Picture the scene. Alan Hutton has scored for Aston Villa in the Second City Derby to ensure that his Villans have sealed a victory over Birmingham City, once again.
The Scotsman slalomed through the Birmingham City forwards, midfield and defence like a Maradona clone born and raised in the prefabs of Penilee. Ignoring the faltering passing options on his flank, Hutton stuck his head down and dived into the heart of the Birmingham penalty area without so much as a challenge to stop his marauding run.
Who could blame them though? Who could blame Craig Gardner for offering little more than a pat to the charging Hutton’s shoulder? A claymore-wielding William Wallace leaping into enemy lines, damned be his health. Who could stop history? Who could stop art? It would be like taking a sharpie to the Michelangelo-designed ceiling of the Sistine Chapel. Like drawing on the face of the Mona Lisa. Like putting your foot through a Jackson Pollock. Like re-mixing Bowie. Any interference in the movement is unwelcome and in offence to the art-form.
You can see that from the very second Hutton takes off, that nothing else is happening. He suspends reality in his wake. This is not happening, but it is.
Standing before a roaring Holte End, Hutton was all too happy to remove the focus from himself, and place it back upon the club, a club that in his words ‘means so much to him’.
It’s worth remembering a few things. Aston Villa once abandoned Alan Hutton. He was forced to play reserve and youth fixtures in rather humiliating and pointless fashion. When the club lacked senior full-backs, it still turned its back on Hutton. The club under manager Paul Lambert seemed to seek any other option than Hutton, forcing him out on loan to Nottingham Forest, Bolton and Real Mallorca. After he arrived in 2011, he found himself forced out - in moves that may have damaged his ability, confidence and potential.

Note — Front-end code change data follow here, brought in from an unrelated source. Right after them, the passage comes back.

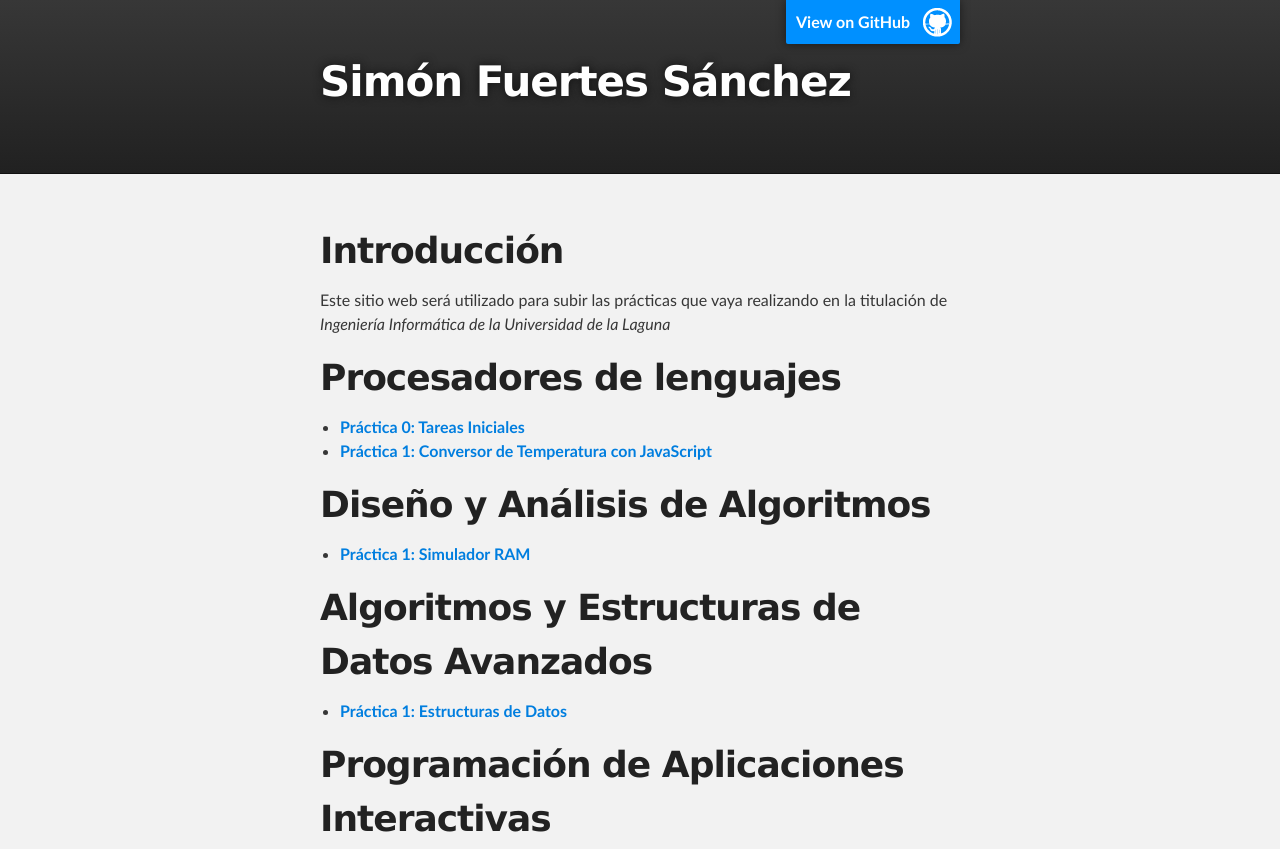
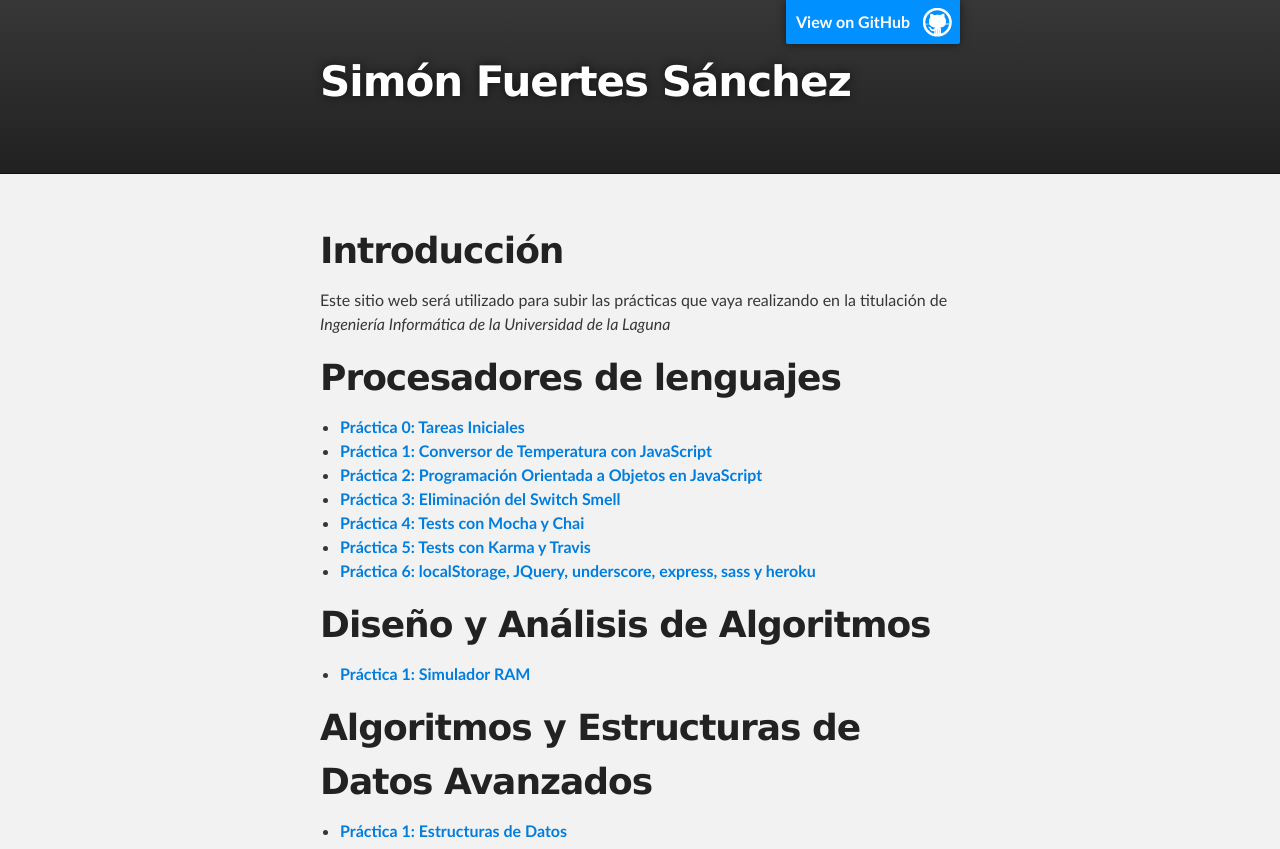
Before and after one commit to alu0100625066/alu0100625066.github.io, a plain HTML site: page index.html in a window 1280 px wide. Shown: the top 849 px of the page. Drawn offline with Linux system fonts and the light colour scheme.

Commit message:
Añadidos los links de las últimas prácticas de PL, date vidita Simón

```diff
--- a/index.html
+++ b/index.html
@@ -38,6 +38,11 @@
   <ul>
     <li><a href="http://alu0100625066.github.io/tareas-iniciales-casiano-alu0100625066/"><strong>Práctica 0: Tareas Iniciales</strong></a></li>
     <li><a href="http://ull-esit-gradoii-pl.github.io/conversor-de-temperatura-simple-adrian-simon/"><strong>Práctica 1: Conversor de Temperatura con JavaScript</strong></a></li>
+    <li><a href="http://ull-esit-gradoii-pl.github.io/object-oriented-programming-in-js-adrian-simon/"><strong>Práctica 2: Programación Orientada a Objetos en JavaScript</strong></a></li>
+    <li><a href="http://ull-esit-gradoii-pl.github.io/eliminacion-del-switch-simon-adrian/"><strong>Práctica 3: Eliminación del Switch Smell</strong></a></li>
+    <li><a href="http://ull-esit-gradoii-pl.github.io/mocha-y-chai-simon-adrian/"><strong>Práctica 4: Tests con Mocha y Chai</strong></a></li>
+    <li><a href="http://alu0100625066.github.io/karma-y-travis-simon-adrian/"><strong>Práctica 5: Tests con Karma y Travis</strong></a></li>
+    <li><a href="https://csv-adrian-simon.herokuapp.com"><strong>Práctica 6: localStorage, JQuery, underscore, express, sass y heroku</strong></a></li>
   </ul>
 
 <h1>
```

It’s no small wonder that Hutton eventually found his way back into the Villa first team, and it’s a larger surprise that Hutton has bounced back no less than three times to earn a place among Villa’s key players, of which he is now no doubt one of.
In Hutton, Aston Villa have their redemption story. Gabby Agbonlahor couldn’t do enough to buy back the cultural capital quickly earned and then quickly lost. Micah Richards succumbed to the injuries that will no longer give him the chance to redeem himself after relegation. Jack Grealish can hardly be blamed for Villa’s Premier League demise. In Hutton, Villa have a player who they have tried to push away. They have a player who failed to keep them in the Premier League. But they also have a player who has bounced back from footballing adversity time after time. They have a player who has done nothing but improve since Villa fell into the second tier. They have a player who seems to step up - time and time again after committing mistakes. His application, his attitude, his qualities. This is what Head Coach Dean Smith summed up when referencing Alan Hutton’s contribution to the side, and while James Chester remains the captain of AVFC, it is very much Alan Hutton who is leading by example. Somehow.

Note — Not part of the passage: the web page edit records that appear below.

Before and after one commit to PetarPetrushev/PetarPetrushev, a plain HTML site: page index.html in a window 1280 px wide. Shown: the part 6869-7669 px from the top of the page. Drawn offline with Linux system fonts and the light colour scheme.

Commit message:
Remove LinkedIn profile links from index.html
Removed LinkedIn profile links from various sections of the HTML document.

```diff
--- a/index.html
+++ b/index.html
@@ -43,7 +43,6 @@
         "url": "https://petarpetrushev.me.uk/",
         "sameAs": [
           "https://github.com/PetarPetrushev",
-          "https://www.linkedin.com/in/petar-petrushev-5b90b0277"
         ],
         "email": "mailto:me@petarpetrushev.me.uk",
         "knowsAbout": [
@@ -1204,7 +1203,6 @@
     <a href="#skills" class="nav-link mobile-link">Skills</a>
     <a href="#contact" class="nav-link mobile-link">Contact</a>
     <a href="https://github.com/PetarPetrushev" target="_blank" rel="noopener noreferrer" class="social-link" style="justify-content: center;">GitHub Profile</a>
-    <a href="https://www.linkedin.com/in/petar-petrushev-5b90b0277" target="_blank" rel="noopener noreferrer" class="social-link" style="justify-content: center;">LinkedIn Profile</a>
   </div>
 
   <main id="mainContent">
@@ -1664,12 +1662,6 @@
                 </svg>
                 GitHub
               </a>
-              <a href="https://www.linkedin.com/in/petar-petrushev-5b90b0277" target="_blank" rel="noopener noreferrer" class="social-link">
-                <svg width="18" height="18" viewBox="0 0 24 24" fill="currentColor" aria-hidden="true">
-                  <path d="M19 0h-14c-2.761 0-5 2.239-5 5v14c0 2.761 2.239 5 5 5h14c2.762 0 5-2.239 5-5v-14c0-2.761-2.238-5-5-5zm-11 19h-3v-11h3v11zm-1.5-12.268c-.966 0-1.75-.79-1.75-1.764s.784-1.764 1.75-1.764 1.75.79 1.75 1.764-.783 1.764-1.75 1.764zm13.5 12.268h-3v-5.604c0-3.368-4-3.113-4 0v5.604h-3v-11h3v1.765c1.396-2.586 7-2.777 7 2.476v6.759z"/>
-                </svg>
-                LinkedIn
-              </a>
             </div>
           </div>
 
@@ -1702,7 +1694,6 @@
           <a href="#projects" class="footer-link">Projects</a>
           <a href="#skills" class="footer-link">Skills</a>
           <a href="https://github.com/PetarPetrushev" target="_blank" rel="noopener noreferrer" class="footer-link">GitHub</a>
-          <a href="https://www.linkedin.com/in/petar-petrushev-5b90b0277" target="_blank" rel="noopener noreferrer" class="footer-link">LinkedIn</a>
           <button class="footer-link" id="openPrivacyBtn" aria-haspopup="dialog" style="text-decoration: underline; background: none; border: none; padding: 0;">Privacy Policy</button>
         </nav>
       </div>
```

In any ‘legendary player’ conversation, Hutton will always be compared to Dennis Mortimer, Brian Little, Paul McGrath, Gordon Cowans and Peter Withe. People will look at his trophy haul, his ability and his failures and make the comparison, in some hefty bad faith, that Hutton deserves no place in the pantheon of Villa greats. He doesn’t just kiss the badge and thump his chest. He strives for greatness - a greatness that is beyond his ability. He does the best he can, almost always. In my eyes, and hopefully not my eyes alone, Alan Hutton is an all-time great. His commitment to the cause in the face of adversity is mind-boggling. He took a pay-cut to seal his career to a club that seemed to be heading for administration. He refused to cut ties after failing Villa in the Premier League. He didn’t run for the hills after being dumped. He returned with his head held-high after he was benched. He stepped up and delivered when Villa needed him. He’s scored an all-time great Villa goal.

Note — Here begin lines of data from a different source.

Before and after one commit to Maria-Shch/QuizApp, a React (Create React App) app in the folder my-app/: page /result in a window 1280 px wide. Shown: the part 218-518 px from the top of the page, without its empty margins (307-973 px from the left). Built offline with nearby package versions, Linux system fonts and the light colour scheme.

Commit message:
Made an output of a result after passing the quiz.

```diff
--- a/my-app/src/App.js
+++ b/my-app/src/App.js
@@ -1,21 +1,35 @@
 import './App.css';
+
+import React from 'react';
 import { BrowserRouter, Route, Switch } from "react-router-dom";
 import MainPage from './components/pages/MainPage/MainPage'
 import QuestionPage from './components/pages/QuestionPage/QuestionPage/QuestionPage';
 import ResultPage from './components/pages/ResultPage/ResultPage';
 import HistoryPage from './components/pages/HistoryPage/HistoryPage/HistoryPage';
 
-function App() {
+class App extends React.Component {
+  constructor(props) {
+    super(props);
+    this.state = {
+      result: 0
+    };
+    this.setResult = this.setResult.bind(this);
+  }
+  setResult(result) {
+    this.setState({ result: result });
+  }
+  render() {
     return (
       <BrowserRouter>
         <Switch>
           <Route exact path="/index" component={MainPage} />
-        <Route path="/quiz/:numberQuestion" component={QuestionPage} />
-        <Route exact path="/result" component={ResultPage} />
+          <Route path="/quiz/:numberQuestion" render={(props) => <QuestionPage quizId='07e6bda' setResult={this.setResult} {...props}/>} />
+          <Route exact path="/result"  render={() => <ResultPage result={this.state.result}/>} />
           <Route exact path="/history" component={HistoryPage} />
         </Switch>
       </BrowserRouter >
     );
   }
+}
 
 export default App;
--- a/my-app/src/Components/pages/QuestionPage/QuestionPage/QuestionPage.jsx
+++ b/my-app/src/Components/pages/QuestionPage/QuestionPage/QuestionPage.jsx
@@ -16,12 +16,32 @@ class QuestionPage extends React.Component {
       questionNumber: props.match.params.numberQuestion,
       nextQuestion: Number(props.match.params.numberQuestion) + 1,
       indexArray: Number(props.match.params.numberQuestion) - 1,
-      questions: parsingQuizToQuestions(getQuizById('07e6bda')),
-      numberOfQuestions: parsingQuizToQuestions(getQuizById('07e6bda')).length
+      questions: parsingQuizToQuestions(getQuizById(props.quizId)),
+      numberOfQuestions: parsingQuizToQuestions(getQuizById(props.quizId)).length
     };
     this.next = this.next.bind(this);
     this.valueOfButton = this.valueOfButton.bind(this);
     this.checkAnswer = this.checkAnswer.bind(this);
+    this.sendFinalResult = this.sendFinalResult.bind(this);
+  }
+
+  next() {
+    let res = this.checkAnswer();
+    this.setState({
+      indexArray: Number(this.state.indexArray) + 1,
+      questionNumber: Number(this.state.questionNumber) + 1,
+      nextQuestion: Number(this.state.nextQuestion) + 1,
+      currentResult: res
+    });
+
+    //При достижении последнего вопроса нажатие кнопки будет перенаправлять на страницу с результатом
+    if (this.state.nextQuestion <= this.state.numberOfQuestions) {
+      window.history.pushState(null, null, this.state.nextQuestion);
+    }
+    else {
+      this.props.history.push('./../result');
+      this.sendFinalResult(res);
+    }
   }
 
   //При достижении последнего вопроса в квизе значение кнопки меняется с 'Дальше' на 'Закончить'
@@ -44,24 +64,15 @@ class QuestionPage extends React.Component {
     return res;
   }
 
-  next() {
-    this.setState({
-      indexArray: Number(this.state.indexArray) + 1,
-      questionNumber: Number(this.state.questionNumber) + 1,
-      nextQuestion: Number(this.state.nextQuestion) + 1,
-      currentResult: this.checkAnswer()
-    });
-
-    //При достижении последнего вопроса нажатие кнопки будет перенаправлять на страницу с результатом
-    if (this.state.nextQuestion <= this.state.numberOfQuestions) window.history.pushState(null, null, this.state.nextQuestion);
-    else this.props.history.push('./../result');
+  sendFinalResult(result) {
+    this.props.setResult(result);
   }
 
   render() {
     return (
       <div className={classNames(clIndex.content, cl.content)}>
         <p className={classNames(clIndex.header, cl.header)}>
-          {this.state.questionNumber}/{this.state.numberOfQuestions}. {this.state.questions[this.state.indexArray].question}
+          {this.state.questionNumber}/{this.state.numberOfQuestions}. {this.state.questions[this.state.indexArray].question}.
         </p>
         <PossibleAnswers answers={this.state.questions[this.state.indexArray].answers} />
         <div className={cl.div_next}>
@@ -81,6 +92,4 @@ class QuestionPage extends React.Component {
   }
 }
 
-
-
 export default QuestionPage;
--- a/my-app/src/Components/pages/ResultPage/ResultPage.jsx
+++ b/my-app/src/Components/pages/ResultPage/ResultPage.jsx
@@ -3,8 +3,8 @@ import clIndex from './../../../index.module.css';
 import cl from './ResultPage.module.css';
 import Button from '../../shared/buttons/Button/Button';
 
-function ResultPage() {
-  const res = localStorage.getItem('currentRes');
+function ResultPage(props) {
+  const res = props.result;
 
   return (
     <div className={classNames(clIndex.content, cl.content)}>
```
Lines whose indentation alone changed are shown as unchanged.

The reality of the situation is that Villa will need to move on from Hutton at some point. However, the right-back is proving that with each game, our hearts will grow heavier when the time comes for him to leave Villa Park. His story will be complete when his redemption is sealed with promotion - but even if that doesn’t arise, there’ll be a place for Hutton in the hearts of Villans forevermore.